    There are about 1,800 alcohol-related accidental deaths per year. This statistic incudes death from drunk-driving accidents. Another tragic cause of death is alcohol poisoning, made all the more senseless since it’s completely avoidable.

    And the situation gets even more complicated. 696,000 students/year are assaulted by someone who’s been drinking. The number of sexual assaults involving drinking is around 97,000 per year. Although the figures are predominantly related to women, the problem does include men as well.

    In this same arena, irresponsible and rash behavior, in which the students probably would not indulge were they sober, leads to unwanted pregnancies, the spread of STDs and the risk of becoming HIV positive. Alcohol induced behavior can also lead to criminal activity, even if the student was simply in the wrong place at the wrong time or completely unaware of their friend’s intensions.

    Less catastrophically, about 25 percent of students who drink alcohol suffer academic setbacks from drinking, where they either fail completely or get lower grades than expected.

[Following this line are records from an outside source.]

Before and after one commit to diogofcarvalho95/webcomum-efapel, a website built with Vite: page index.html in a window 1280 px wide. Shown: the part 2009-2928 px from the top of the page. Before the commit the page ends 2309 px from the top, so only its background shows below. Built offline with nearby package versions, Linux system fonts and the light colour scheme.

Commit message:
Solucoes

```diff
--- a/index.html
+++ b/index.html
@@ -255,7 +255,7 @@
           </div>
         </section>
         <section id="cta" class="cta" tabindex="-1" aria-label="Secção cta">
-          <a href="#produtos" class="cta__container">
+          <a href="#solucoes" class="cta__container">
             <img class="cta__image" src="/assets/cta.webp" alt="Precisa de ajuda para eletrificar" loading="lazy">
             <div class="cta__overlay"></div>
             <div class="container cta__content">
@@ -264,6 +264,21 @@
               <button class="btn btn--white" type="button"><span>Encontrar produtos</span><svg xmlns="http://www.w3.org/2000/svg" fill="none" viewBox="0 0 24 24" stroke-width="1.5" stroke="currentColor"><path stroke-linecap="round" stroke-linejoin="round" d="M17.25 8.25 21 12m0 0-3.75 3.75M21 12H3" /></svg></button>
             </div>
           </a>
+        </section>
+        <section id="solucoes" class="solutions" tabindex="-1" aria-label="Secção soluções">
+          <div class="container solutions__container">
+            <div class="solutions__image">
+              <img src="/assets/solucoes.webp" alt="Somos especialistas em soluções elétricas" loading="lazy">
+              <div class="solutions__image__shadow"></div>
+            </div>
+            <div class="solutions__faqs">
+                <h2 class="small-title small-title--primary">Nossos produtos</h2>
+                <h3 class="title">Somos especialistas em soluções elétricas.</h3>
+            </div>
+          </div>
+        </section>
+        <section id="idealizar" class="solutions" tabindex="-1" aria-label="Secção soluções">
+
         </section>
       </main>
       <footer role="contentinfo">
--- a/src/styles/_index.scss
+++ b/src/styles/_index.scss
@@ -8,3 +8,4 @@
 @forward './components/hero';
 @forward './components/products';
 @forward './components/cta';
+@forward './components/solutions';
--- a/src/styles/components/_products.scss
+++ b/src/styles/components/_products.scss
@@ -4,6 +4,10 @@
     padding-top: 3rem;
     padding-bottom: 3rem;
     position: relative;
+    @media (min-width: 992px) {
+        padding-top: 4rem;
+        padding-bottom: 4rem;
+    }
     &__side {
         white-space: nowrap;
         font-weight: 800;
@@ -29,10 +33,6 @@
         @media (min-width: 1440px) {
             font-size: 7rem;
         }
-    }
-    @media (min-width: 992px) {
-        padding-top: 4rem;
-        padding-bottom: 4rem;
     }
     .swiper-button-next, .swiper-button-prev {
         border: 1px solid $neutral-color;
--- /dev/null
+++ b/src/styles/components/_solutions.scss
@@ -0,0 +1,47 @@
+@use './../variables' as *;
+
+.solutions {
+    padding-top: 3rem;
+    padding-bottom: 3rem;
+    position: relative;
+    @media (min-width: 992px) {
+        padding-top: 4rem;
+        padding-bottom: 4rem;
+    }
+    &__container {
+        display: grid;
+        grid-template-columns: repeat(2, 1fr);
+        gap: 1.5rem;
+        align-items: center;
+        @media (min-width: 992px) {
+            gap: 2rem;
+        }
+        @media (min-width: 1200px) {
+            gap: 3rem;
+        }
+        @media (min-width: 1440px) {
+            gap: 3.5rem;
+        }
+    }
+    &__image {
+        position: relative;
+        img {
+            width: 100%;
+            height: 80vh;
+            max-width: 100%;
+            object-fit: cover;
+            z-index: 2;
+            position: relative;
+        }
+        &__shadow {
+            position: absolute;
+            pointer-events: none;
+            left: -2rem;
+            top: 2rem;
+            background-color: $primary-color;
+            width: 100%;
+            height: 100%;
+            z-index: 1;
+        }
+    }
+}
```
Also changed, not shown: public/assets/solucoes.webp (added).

    The bright spot is that, on campus where students are at risk, there is typically plenty of counseling and support available where students can get help. The question is, will they?